Don’t burn your wireless card yet though. There may be a US cyber-panic, but the Chinese cyber-threat is overblown.*
The most shocking and least plausible claim in the article is that Chinese hackers caused the massive blackout in 2003 and a recent power outage in Florida. I’m not an expert on cyber-security, so I’ll leave it to Bruce Schneier and Wired blogger Kevin Poulsen to attack this theory.
But anyone can see dodgy sourcing. Harris’ blackout scoop comes from the former president of something called the Cyber Security Industry Alliance who claims that he heard it from intelligence sources. In support of this contractor’s claim, the article quotes a bunch of federal officials paid to combat cyber-threats. They say, essentially, “Yes, it’s possible the Chinese did this, but we can’t say more.” Technical details aren’t included.

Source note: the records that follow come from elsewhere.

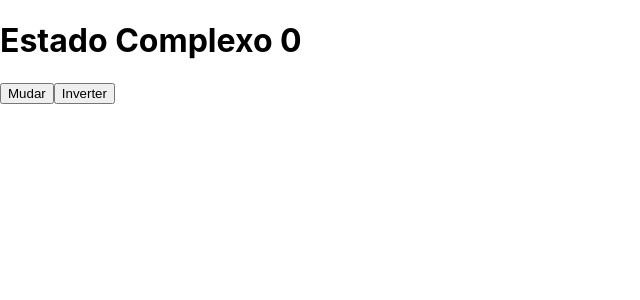
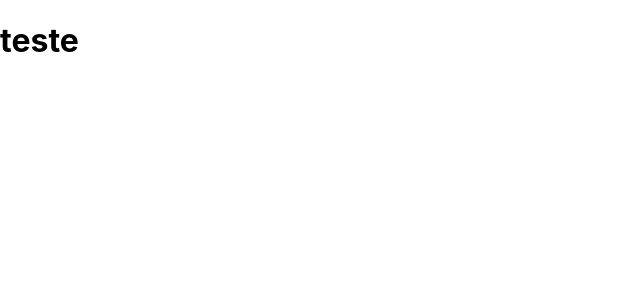
Before and after one commit to GuestRicardo/projectReact2, a React (Create React App) app: page / in a window 1280 px wide. Shown: the top 300 px of the page, without its empty margins (0-640 px from the left). Built offline with nearby package versions, Linux system fonts and the light colour scheme.

Commit message:
formatando

```diff
--- a/src/App.js
+++ b/src/App.js
@@ -34,10 +34,9 @@ function App() {
   const { title, counter, body } = state;
   return (
     <div>
-      <h1>{title} {counter}</h1>
+      <h1>teste</h1>
       {/**este type é muito importante para action, e pode ser passado o quanto for preciso*/}
-      <button onClick={() => dispatch({ type: 'muda', payload: new Date().toLocaleString('pt-BR') })}>Mudar</button>
-      <button onClick={() => dispatch({ type: 'inverter' })}>Inverter</button>
+
     </div>
   );
 }
```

It’s a secret, we’re told. The article only briefly discusses the very plausible explanations for both blackouts that don’t involve Chinese hackers. In the 2003 case, at least, that multi-causal story is backed by extensive investigations on the public record.
Another problem is the article’s uncritical acceptance of the claim that the Chinese government employs a hacker militia to attack US websites. No evidence is offered beyond the assertions of an intelligence official employed to combat cyber-threats, a security contractor who works for such officials, and one consultant / analyst. No doubt there are lots of Chinese hackers breaking into US networks. After all, there are lots of Chinese. But why should we believe that these hackers are agents of the Chinese state rather than bored teenagers in internet cafés? However malicious its intent, why would the Chinese government want to outsource its espionage to a bunch of underemployed programmers?
The story also reports on several Chinese efforts to steal information from US corporate executives and government officials. These stories are plausible – but two caveats could have been highlighted. First, our military and intelligence agencies almost certainly hack into Chinese networks and steal information. Second, there is no official claim in this story or elsewhere, despite all the sound and fury, that Chinese hackers have broken into classified US networks and gathered useful information.
Finally, the story should have quoted someone pointing out the absurdity of the claim made by Vice Chairman of Joint of Staff Gen. James Cartwright that cyber-attacks are comparable to weapons of mass destruction attacks, which means nuclear explosions, among other things. By most definitions, cyber-attacks have been going on a long time. They have killed either no one or almost no one. Yes, one can imagine scenarios where hackers trigger mass casualties. But equating these outlandish what-ifs to a nuclear weapon is either an assault on the meaning of “mass destruction” or threat inflation of first order. (I say this despite an article/ heroic epic in the same magazine depicting General Cartwright as a kind of cross between Napoleon and Jack Welch.)
I keep reading about the cyber-war we’re supposed to be fighting with China. Reading this story, I don’t see it. There are evidently a lot of Chinese hackers (not necessarily government-sponsored), and a bunch of Chinese electronic espionage (not necessarily successful). That’s a problem, not a war.
For a sober take on these matters, read James Lewis of the Center for Strategic and International Studies.
*I’m usually a fan of the National Journal and Shane Harris’ writing in it, so I chalk this up to an off-week.